Image comparison data:
◇ ◇ ◇ ◇ ◇

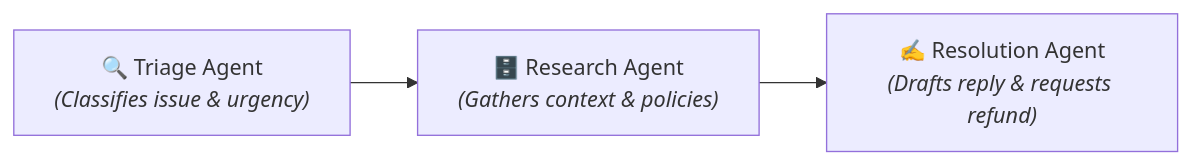
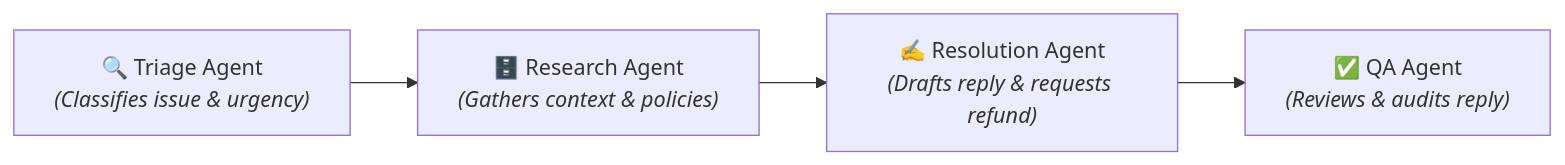
The first of 2 diagrams in README.md (github-hc/multiagent-ecommerce-support-system), drawn with Mermaid before and after one commit. The commit also changed other lines of this file and 3 other files, not shown here.

````diff
--- a/README.md
+++ b/README.md
@@ -11,5 +11,6 @@
 ```mermaid
 graph LR
     Triage["🔍 Triage Agent<br><i>(Classifies issue & urgency)</i>"] --> Research["🗄️ Research Agent<br><i>(Gathers context & policies)</i>"]
     Research --> Resolution["✍️ Resolution Agent<br><i>(Drafts reply & requests refund)</i>"]
+    Resolution --> QA["✅ QA Agent<br><i>(Reviews & audits reply)</i>"]
 ```
````
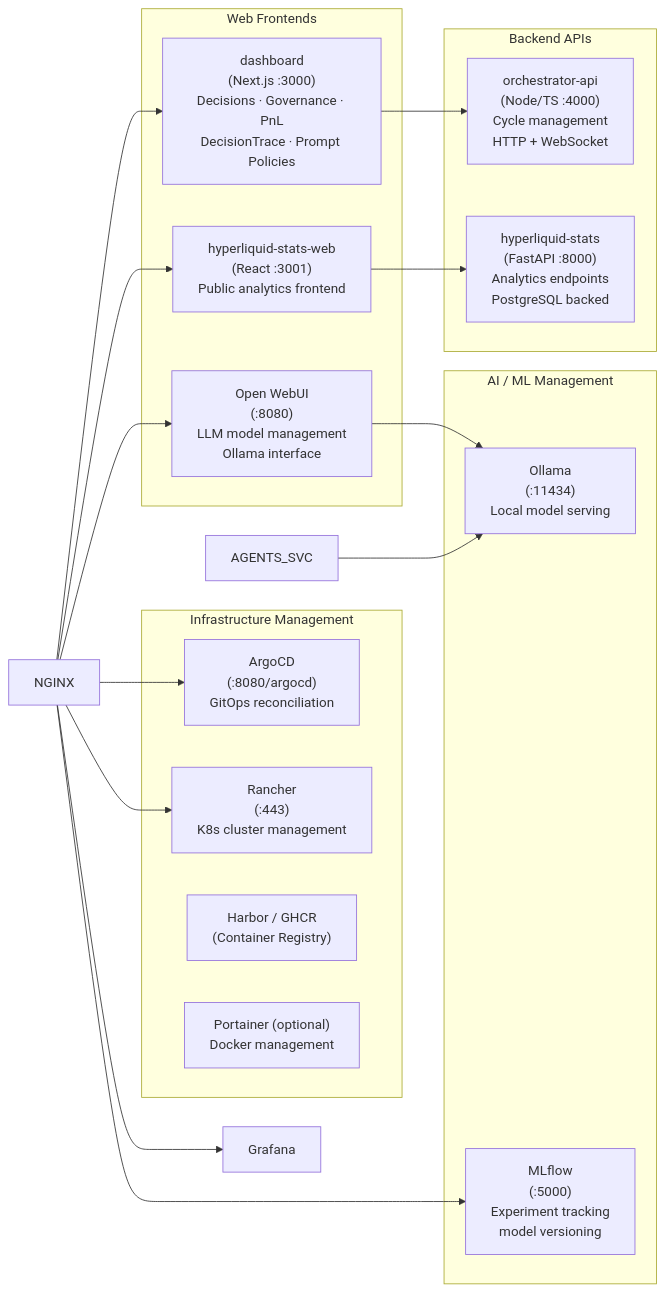
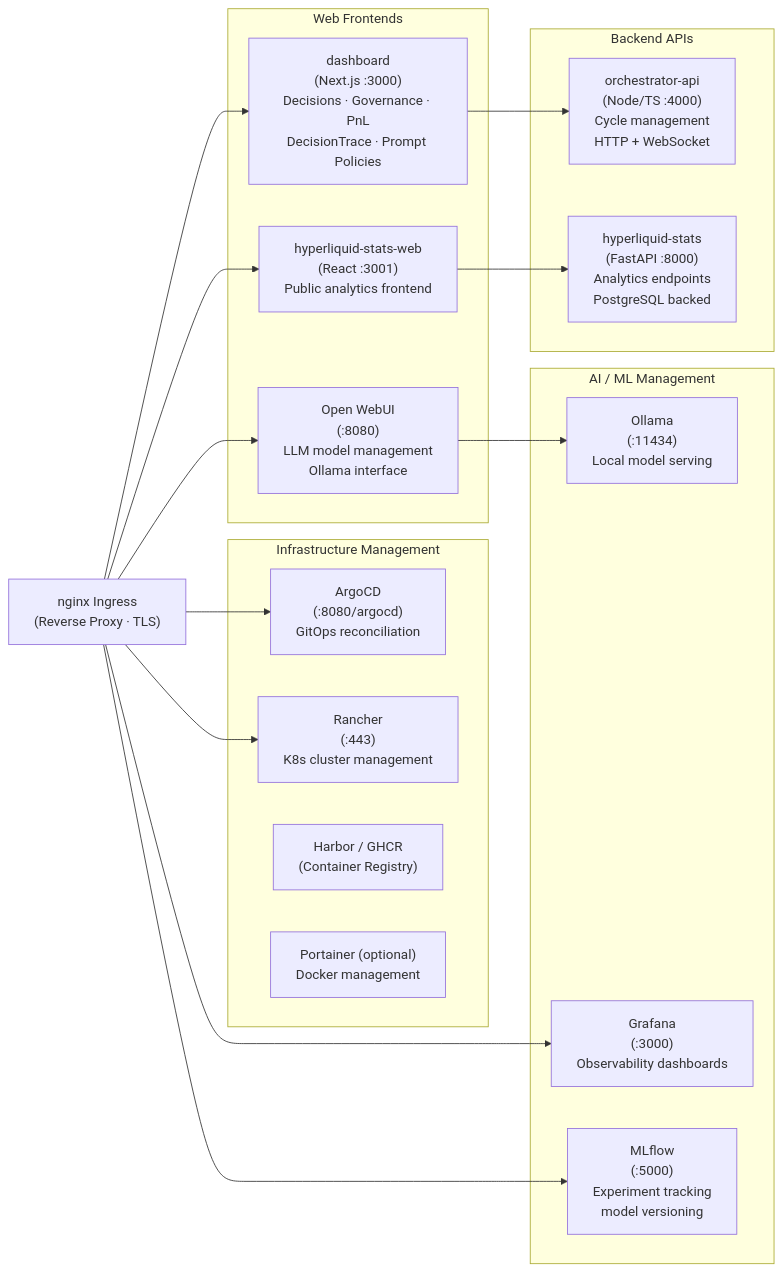
The fifth of 12 diagrams in docs/APP_INFRASTRUCTURE.md (enuno/hyperliquid-trading-firm), drawn with Mermaid before and after one commit. The commit also changed other lines of this file, not shown here.

First line of the commit message:
fix: resolve Mermaid rendering errors in 8 diagrams

````diff
--- a/docs/APP_INFRASTRUCTURE.md
+++ b/docs/APP_INFRASTRUCTURE.md
@@ -410,38 +424,40 @@
 ```mermaid
 graph LR
+    NGINX["nginx Ingress\n(Reverse Proxy · TLS)"]
+
     subgraph FRONTEND["Web Frontends"]
         DASH["dashboard\n(Next.js :3000)\nDecisions · Governance · PnL\nDecisionTrace · Prompt Policies"]
         HL_STATS_WEB["hyperliquid-stats-web\n(React :3001)\nPublic analytics frontend"]
         OPENWEBUI["Open WebUI\n(:8080)\nLLM model management\nOllama interface"]
     end
 
     subgraph BACKEND_SVC["Backend APIs"]
         HL_STATS_API["hyperliquid-stats\n(FastAPI :8000)\nAnalytics endpoints\nPostgreSQL backed"]
         ORCH_API["orchestrator-api\n(Node/TS :4000)\nCycle management\nHTTP + WebSocket"]
     end
 
     subgraph INFRA_MGMT["Infrastructure Management"]
         ARGOCD["ArgoCD\n(:8080/argocd)\nGitOps reconciliation"]
         RANCHER["Rancher\n(:443)\nK8s cluster management"]
         REGISTRY["Harbor / GHCR\n(Container Registry)"]
         PORTAINER["Portainer (optional)\nDocker management"]
     end
 
     subgraph AI_MGMT["AI / ML Management"]
         MLFLOW["MLflow\n(:5000)\nExperiment tracking\nmodel versioning"]
         OLLAMA_SVC["Ollama\n(:11434)\nLocal model serving"]
+        GRAFANA_SVC["Grafana\n(:3000)\nObservability dashboards"]
     end
 
     NGINX --> DASH
     NGINX --> HL_STATS_WEB
     NGINX --> OPENWEBUI
     NGINX --> ARGOCD
     NGINX --> RANCHER
-    NGINX --> GRAFANA_FWD["Grafana"]
+    NGINX --> GRAFANA_SVC
     NGINX --> MLFLOW
 
     DASH --> ORCH_API
     HL_STATS_WEB --> HL_STATS_API
     OPENWEBUI --> OLLAMA_SVC
-    AGENTS_SVC --> OLLAMA_SVC
 ```
````
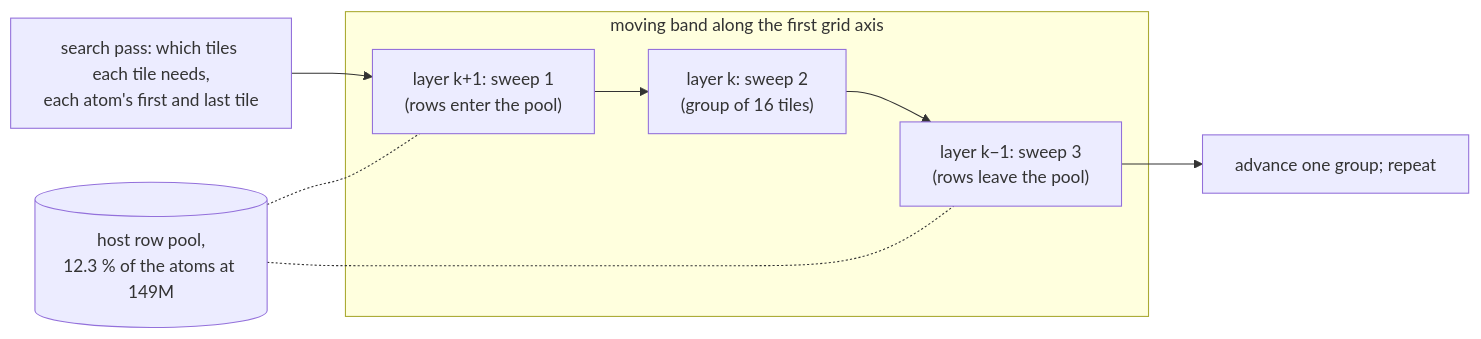
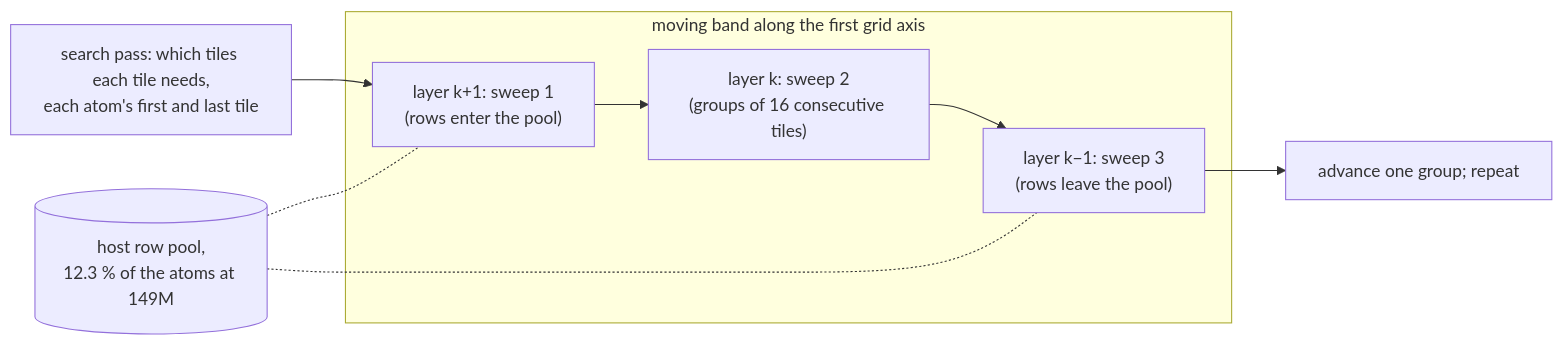
The sixth of 7 diagrams in docs/validation/omat0-a100-optimisations.md (FZWINGEL-UBT/FastMACE), drawn with Mermaid before and after one commit. The commit also changed other lines of this file, not shown here.

````diff
--- a/docs/validation/omat0-a100-optimisations.md
+++ b/docs/validation/omat0-a100-optimisations.md
@@ -322,10 +339,10 @@
 ```mermaid
 flowchart LR
   SP["search pass: which tiles each tile needs,<br/>each atom's first and last tile"] --> L1
   subgraph BAND["moving band along the first grid axis"]
-    L1["layer k+1: sweep 1<br/>(rows enter the pool)"] --> L2["layer k: sweep 2<br/>(group of 16 tiles)"] --> L3["layer k−1: sweep 3<br/>(rows leave the pool)"]
+    L1["layer k+1: sweep 1<br/>(rows enter the pool)"] --> L2["layer k: sweep 2<br/>(groups of 16 consecutive tiles)"] --> L3["layer k−1: sweep 3<br/>(rows leave the pool)"]
   end
   L3 --> NEXT["advance one group; repeat"]
   POOL[("host row pool,<br/>12.3 % of the atoms at 149M")] -.- L1
   POOL -.- L3
 ```
````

◇ ◇ ◇ ◇ ◇

**Exercise objective:**
Please, without any pictures, print each entry exactly.

**Written answer:**
The first of 2 diagrams in README.md (github-hc/multiagent-ecommerce-support-system), drawn with Mermaid before and after one commit. The commit also changed other lines of this file and 3 other files, not shown here.

````diff
--- a/README.md
+++ b/README.md
@@ -11,5 +11,6 @@
 ```mermaid
 graph LR
     Triage["🔍 Triage Agent<br><i>(Classifies issue & urgency)</i>"] --> Research["🗄️ Research Agent<br><i>(Gathers context & policies)</i>"]
     Research --> Resolution["✍️ Resolution Agent<br><i>(Drafts reply & requests refund)</i>"]
+    Resolution --> QA["✅ QA Agent<br><i>(Reviews & audits reply)</i>"]
 ```
````
The fifth of 12 diagrams in docs/APP_INFRASTRUCTURE.md (enuno/hyperliquid-trading-firm), drawn with Mermaid before and after one commit. The commit also changed other lines of this file, not shown here.

First line of the commit message:
fix: resolve Mermaid rendering errors in 8 diagrams

````diff
--- a/docs/APP_INFRASTRUCTURE.md
+++ b/docs/APP_INFRASTRUCTURE.md
@@ -410,38 +424,40 @@
 ```mermaid
 graph LR
+    NGINX["nginx Ingress\n(Reverse Proxy · TLS)"]
+
     subgraph FRONTEND["Web Frontends"]
         DASH["dashboard\n(Next.js :3000)\nDecisions · Governance · PnL\nDecisionTrace · Prompt Policies"]
         HL_STATS_WEB["hyperliquid-stats-web\n(React :3001)\nPublic analytics frontend"]
         OPENWEBUI["Open WebUI\n(:8080)\nLLM model management\nOllama interface"]
     end
 
     subgraph BACKEND_SVC["Backend APIs"]
         HL_STATS_API["hyperliquid-stats\n(FastAPI :8000)\nAnalytics endpoints\nPostgreSQL backed"]
         ORCH_API["orchestrator-api\n(Node/TS :4000)\nCycle management\nHTTP + WebSocket"]
     end
 
     subgraph INFRA_MGMT["Infrastructure Management"]
         ARGOCD["ArgoCD\n(:8080/argocd)\nGitOps reconciliation"]
         RANCHER["Rancher\n(:443)\nK8s cluster management"]
         REGISTRY["Harbor / GHCR\n(Container Registry)"]
         PORTAINER["Portainer (optional)\nDocker management"]
     end
 
     subgraph AI_MGMT["AI / ML Management"]
         MLFLOW["MLflow\n(:5000)\nExperiment tracking\nmodel versioning"]
         OLLAMA_SVC["Ollama\n(:11434)\nLocal model serving"]
+        GRAFANA_SVC["Grafana\n(:3000)\nObservability dashboards"]
     end
 
     NGINX --> DASH
     NGINX --> HL_STATS_WEB
     NGINX --> OPENWEBUI
     NGINX --> ARGOCD
     NGINX --> RANCHER
-    NGINX --> GRAFANA_FWD["Grafana"]
+    NGINX --> GRAFANA_SVC
     NGINX --> MLFLOW
 
     DASH --> ORCH_API
     HL_STATS_WEB --> HL_STATS_API
     OPENWEBUI --> OLLAMA_SVC
-    AGENTS_SVC --> OLLAMA_SVC
 ```
````
The sixth of 7 diagrams in docs/validation/omat0-a100-optimisations.md (FZWINGEL-UBT/FastMACE), drawn with Mermaid before and after one commit. The commit also changed other lines of this file, not shown here.

````diff
--- a/docs/validation/omat0-a100-optimisations.md
+++ b/docs/validation/omat0-a100-optimisations.md
@@ -322,10 +339,10 @@
 ```mermaid
 flowchart LR
   SP["search pass: which tiles each tile needs,<br/>each atom's first and last tile"] --> L1
   subgraph BAND["moving band along the first grid axis"]
-    L1["layer k+1: sweep 1<br/>(rows enter the pool)"] --> L2["layer k: sweep 2<br/>(group of 16 tiles)"] --> L3["layer k−1: sweep 3<br/>(rows leave the pool)"]
+    L1["layer k+1: sweep 1<br/>(rows enter the pool)"] --> L2["layer k: sweep 2<br/>(groups of 16 consecutive tiles)"] --> L3["layer k−1: sweep 3<br/>(rows leave the pool)"]
   end
   L3 --> NEXT["advance one group; repeat"]
   POOL[("host row pool,<br/>12.3 % of the atoms at 149M")] -.- L1
   POOL -.- L3
 ```
````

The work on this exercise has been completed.